*** Exercise data ***

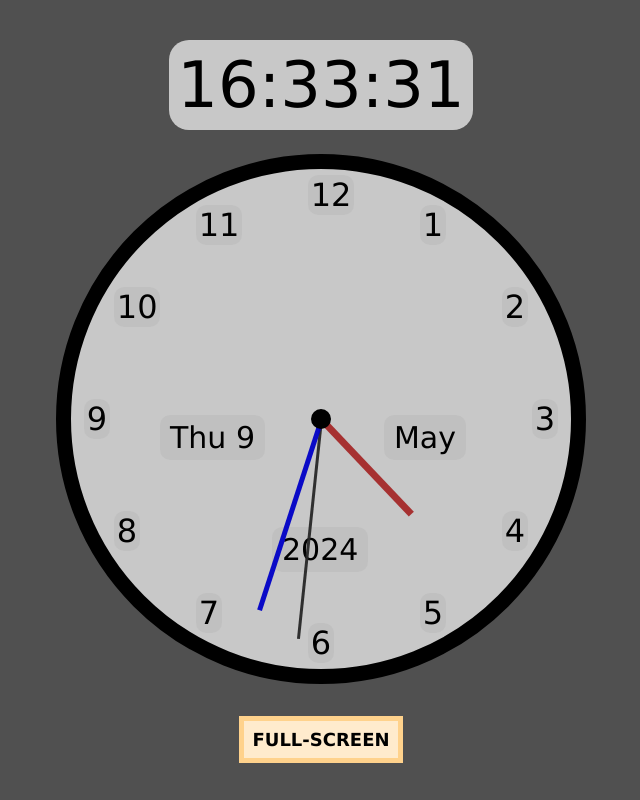
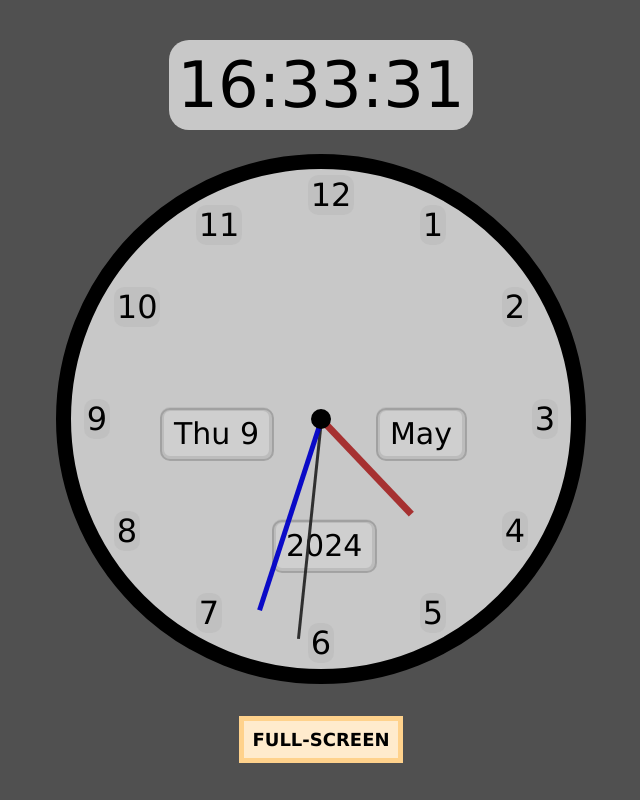
Before and after one commit to Saif-Uddin-93/Clock, a website: page index.html in a window 1280 px wide. Shown: the whole page, without its empty margins (319-959 px from the left). Drawn offline with nearby package versions, Linux system fonts and the light colour scheme.

Commit message:
added borders to dates

```diff
--- a/index.html
+++ b/index.html
@@ -14,9 +14,15 @@
         <div id="digital-clock"></div>
         <div id="analogue-clock">
             <div id="ac-border"></div>
-            <div id="day"></div>
-            <div id="month"></div>
-            <div id="year"></div>
+            <div id="day">
+                <div class="date"></div>
+            </div>
+            <div id="month">
+                <div class="date"></div>
+            </div>
+            <div id="year">
+                <div class="date"></div>
+            </div>
             <!-- <div id="hours"></div> -->
             <div id="wrapper-second-hand">
                 <div id="second-hand"></div>
--- a/script.js
+++ b/script.js
@@ -57,9 +57,11 @@ function calcAngleHand(css, ang){
 
 function showDate(id, format, display){
     if(display==='none') {
+        //$(id).removeClass('date');
         $(id).css('display', display);
         return
     }
+    //$(id).addClass('date');
     $(id).css('display', display);
     $(id).text(dayjs().format(format));
 }
--- a/style.css
+++ b/style.css
@@ -120,7 +120,8 @@ main {
         width: 500px !important;
     }
     #day, #month, #year {
-        background-color: rgba(190, 190, 190, 0.7);
+        background-color: rgba(210, 210, 210, 0.7);
+        border: 4px solid rgba(180, 180, 180, 0.7);
         border-radius: 10px;
         position: absolute;
         height: fit-content;
@@ -129,6 +130,30 @@ main {
         /* padding-left: 10px;
         padding-right: 10px; */
         font-size: 30px;
+    }
+    /* .date {
+        height: fit-content;
+        width:fit-content;
+        font-size: 30px;
+    } */
+    #day::before, #month::before, #year::before {
+        top: -7%;
+        left: -4%;
+        height: calc(100% + 4px);
+        width: calc(100% + 4px);
+        /* width: 105%; */
+        position: absolute;
+        content: '';
+        border: 2px solid rgba(150, 150, 150, 0.7);
+        border-radius: 10px;
+        /* background-color: rgb(200, 200, 200); */
+    }
+    #day::before{
+        width: calc(100% + 5px);
+    }
+    #month::before{
+        left: -5%;
+        width: calc(100% + 5px);
     }
     #day {
         bottom: 14rem;
```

***

Problem description:
All of the data, minus its pictures, should be repeated exactly.

Solution to the exercise:
Before and after one commit to Saif-Uddin-93/Clock, a website: page index.html in a window 1280 px wide. Shown: the whole page, without its empty margins (319-959 px from the left). Drawn offline with nearby package versions, Linux system fonts and the light colour scheme.

Commit message:
added borders to dates

```diff
--- a/index.html
+++ b/index.html
@@ -14,9 +14,15 @@
         <div id="digital-clock"></div>
         <div id="analogue-clock">
             <div id="ac-border"></div>
-            <div id="day"></div>
-            <div id="month"></div>
-            <div id="year"></div>
+            <div id="day">
+                <div class="date"></div>
+            </div>
+            <div id="month">
+                <div class="date"></div>
+            </div>
+            <div id="year">
+                <div class="date"></div>
+            </div>
             <!-- <div id="hours"></div> -->
             <div id="wrapper-second-hand">
                 <div id="second-hand"></div>
--- a/script.js
+++ b/script.js
@@ -57,9 +57,11 @@ function calcAngleHand(css, ang){
 
 function showDate(id, format, display){
     if(display==='none') {
+        //$(id).removeClass('date');
         $(id).css('display', display);
         return
     }
+    //$(id).addClass('date');
     $(id).css('display', display);
     $(id).text(dayjs().format(format));
 }
--- a/style.css
+++ b/style.css
@@ -120,7 +120,8 @@ main {
         width: 500px !important;
     }
     #day, #month, #year {
-        background-color: rgba(190, 190, 190, 0.7);
+        background-color: rgba(210, 210, 210, 0.7);
+        border: 4px solid rgba(180, 180, 180, 0.7);
         border-radius: 10px;
         position: absolute;
         height: fit-content;
@@ -129,6 +130,30 @@ main {
         /* padding-left: 10px;
         padding-right: 10px; */
         font-size: 30px;
+    }
+    /* .date {
+        height: fit-content;
+        width:fit-content;
+        font-size: 30px;
+    } */
+    #day::before, #month::before, #year::before {
+        top: -7%;
+        left: -4%;
+        height: calc(100% + 4px);
+        width: calc(100% + 4px);
+        /* width: 105%; */
+        position: absolute;
+        content: '';
+        border: 2px solid rgba(150, 150, 150, 0.7);
+        border-radius: 10px;
+        /* background-color: rgb(200, 200, 200); */
+    }
+    #day::before{
+        width: calc(100% + 5px);
+    }
+    #month::before{
+        left: -5%;
+        width: calc(100% + 5px);
     }
     #day {
         bottom: 14rem;
```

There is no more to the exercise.